**What to work on:** Please write the data out once more, exactly as it is given.

╔══

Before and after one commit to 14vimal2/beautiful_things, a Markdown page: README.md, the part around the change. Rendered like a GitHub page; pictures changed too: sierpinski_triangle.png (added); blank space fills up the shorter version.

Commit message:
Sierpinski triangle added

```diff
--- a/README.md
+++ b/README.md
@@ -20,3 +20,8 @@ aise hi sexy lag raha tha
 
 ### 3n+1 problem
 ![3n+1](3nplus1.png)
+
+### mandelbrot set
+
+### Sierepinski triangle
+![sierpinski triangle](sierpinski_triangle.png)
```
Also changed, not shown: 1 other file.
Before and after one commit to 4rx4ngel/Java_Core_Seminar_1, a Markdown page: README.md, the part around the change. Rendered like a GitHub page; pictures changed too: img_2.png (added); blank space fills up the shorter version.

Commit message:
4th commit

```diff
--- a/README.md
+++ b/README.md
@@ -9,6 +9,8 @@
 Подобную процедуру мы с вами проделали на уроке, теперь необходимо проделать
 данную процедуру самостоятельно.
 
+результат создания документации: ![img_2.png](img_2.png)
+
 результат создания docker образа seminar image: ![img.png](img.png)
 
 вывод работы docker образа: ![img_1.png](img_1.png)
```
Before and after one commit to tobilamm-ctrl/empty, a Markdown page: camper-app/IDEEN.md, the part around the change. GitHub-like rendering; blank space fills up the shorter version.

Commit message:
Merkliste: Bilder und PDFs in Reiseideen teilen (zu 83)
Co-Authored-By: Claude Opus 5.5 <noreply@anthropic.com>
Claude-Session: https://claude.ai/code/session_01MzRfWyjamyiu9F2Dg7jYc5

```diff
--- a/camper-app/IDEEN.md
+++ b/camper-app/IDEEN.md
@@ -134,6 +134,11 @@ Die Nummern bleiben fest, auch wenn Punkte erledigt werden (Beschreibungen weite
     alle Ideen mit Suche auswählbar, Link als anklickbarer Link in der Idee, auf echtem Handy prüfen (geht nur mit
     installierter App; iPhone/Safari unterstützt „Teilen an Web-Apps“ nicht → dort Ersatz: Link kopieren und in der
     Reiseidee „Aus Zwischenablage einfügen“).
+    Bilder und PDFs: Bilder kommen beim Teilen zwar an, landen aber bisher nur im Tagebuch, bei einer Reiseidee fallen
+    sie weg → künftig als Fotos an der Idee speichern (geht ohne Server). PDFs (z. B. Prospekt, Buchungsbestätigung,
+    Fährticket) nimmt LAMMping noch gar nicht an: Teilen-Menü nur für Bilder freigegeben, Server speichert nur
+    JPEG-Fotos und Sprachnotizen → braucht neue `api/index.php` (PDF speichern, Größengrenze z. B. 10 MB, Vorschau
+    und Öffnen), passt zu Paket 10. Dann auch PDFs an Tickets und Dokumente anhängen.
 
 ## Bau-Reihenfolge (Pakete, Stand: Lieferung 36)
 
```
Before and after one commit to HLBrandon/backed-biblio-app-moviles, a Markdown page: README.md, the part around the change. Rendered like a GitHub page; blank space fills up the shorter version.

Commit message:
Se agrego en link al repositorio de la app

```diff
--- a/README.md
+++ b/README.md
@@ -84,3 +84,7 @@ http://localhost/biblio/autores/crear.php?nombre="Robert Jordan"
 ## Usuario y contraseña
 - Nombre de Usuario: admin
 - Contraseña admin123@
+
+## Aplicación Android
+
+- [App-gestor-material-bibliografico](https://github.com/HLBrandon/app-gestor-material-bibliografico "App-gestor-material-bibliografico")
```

╚══

**Response:**
Before and after one commit to 14vimal2/beautiful_things, a Markdown page: README.md, the part around the change. Rendered like a GitHub page; pictures changed too: sierpinski_triangle.png (added); blank space fills up the shorter version.

Commit message:
Sierpinski triangle added

```diff
--- a/README.md
+++ b/README.md
@@ -20,3 +20,8 @@ aise hi sexy lag raha tha
 
 ### 3n+1 problem
 ![3n+1](3nplus1.png)
+
+### mandelbrot set
+
+### Sierepinski triangle
+![sierpinski triangle](sierpinski_triangle.png)
```
Also changed, not shown: 1 other file.
Before and after one commit to 4rx4ngel/Java_Core_Seminar_1, a Markdown page: README.md, the part around the change. Rendered like a GitHub page; pictures changed too: img_2.png (added); blank space fills up the shorter version.

Commit message:
4th commit

```diff
--- a/README.md
+++ b/README.md
@@ -9,6 +9,8 @@
 Подобную процедуру мы с вами проделали на уроке, теперь необходимо проделать
 данную процедуру самостоятельно.
 
+результат создания документации: ![img_2.png](img_2.png)
+
 результат создания docker образа seminar image: ![img.png](img.png)
 
 вывод работы docker образа: ![img_1.png](img_1.png)
```
Before and after one commit to tobilamm-ctrl/empty, a Markdown page: camper-app/IDEEN.md, the part around the change. GitHub-like rendering; blank space fills up the shorter version.

Commit message:
Merkliste: Bilder und PDFs in Reiseideen teilen (zu 83)
Co-Authored-By: Claude Opus 5.5 <noreply@anthropic.com>
Claude-Session: https://claude.ai/code/session_01MzRfWyjamyiu9F2Dg7jYc5

```diff
--- a/camper-app/IDEEN.md
+++ b/camper-app/IDEEN.md
@@ -134,6 +134,11 @@ Die Nummern bleiben fest, auch wenn Punkte erledigt werden (Beschreibungen weite
     alle Ideen mit Suche auswählbar, Link als anklickbarer Link in der Idee, auf echtem Handy prüfen (geht nur mit
     installierter App; iPhone/Safari unterstützt „Teilen an Web-Apps“ nicht → dort Ersatz: Link kopieren und in der
     Reiseidee „Aus Zwischenablage einfügen“).
+    Bilder und PDFs: Bilder kommen beim Teilen zwar an, landen aber bisher nur im Tagebuch, bei einer Reiseidee fallen
+    sie weg → künftig als Fotos an der Idee speichern (geht ohne Server). PDFs (z. B. Prospekt, Buchungsbestätigung,
+    Fährticket) nimmt LAMMping noch gar nicht an: Teilen-Menü nur für Bilder freigegeben, Server speichert nur
+    JPEG-Fotos und Sprachnotizen → braucht neue `api/index.php` (PDF speichern, Größengrenze z. B. 10 MB, Vorschau
+    und Öffnen), passt zu Paket 10. Dann auch PDFs an Tickets und Dokumente anhängen.
 
 ## Bau-Reihenfolge (Pakete, Stand: Lieferung 36)
 
```
Before and after one commit to HLBrandon/backed-biblio-app-moviles, a Markdown page: README.md, the part around the change. Rendered like a GitHub page; blank space fills up the shorter version.

Commit message:
Se agrego en link al repositorio de la app

```diff
--- a/README.md
+++ b/README.md
@@ -84,3 +84,7 @@ http://localhost/biblio/autores/crear.php?nombre="Robert Jordan"
 ## Usuario y contraseña
 - Nombre de Usuario: admin
 - Contraseña admin123@
+
+## Aplicación Android
+
+- [App-gestor-material-bibliografico](https://github.com/HLBrandon/app-gestor-material-bibliografico "App-gestor-material-bibliografico")
```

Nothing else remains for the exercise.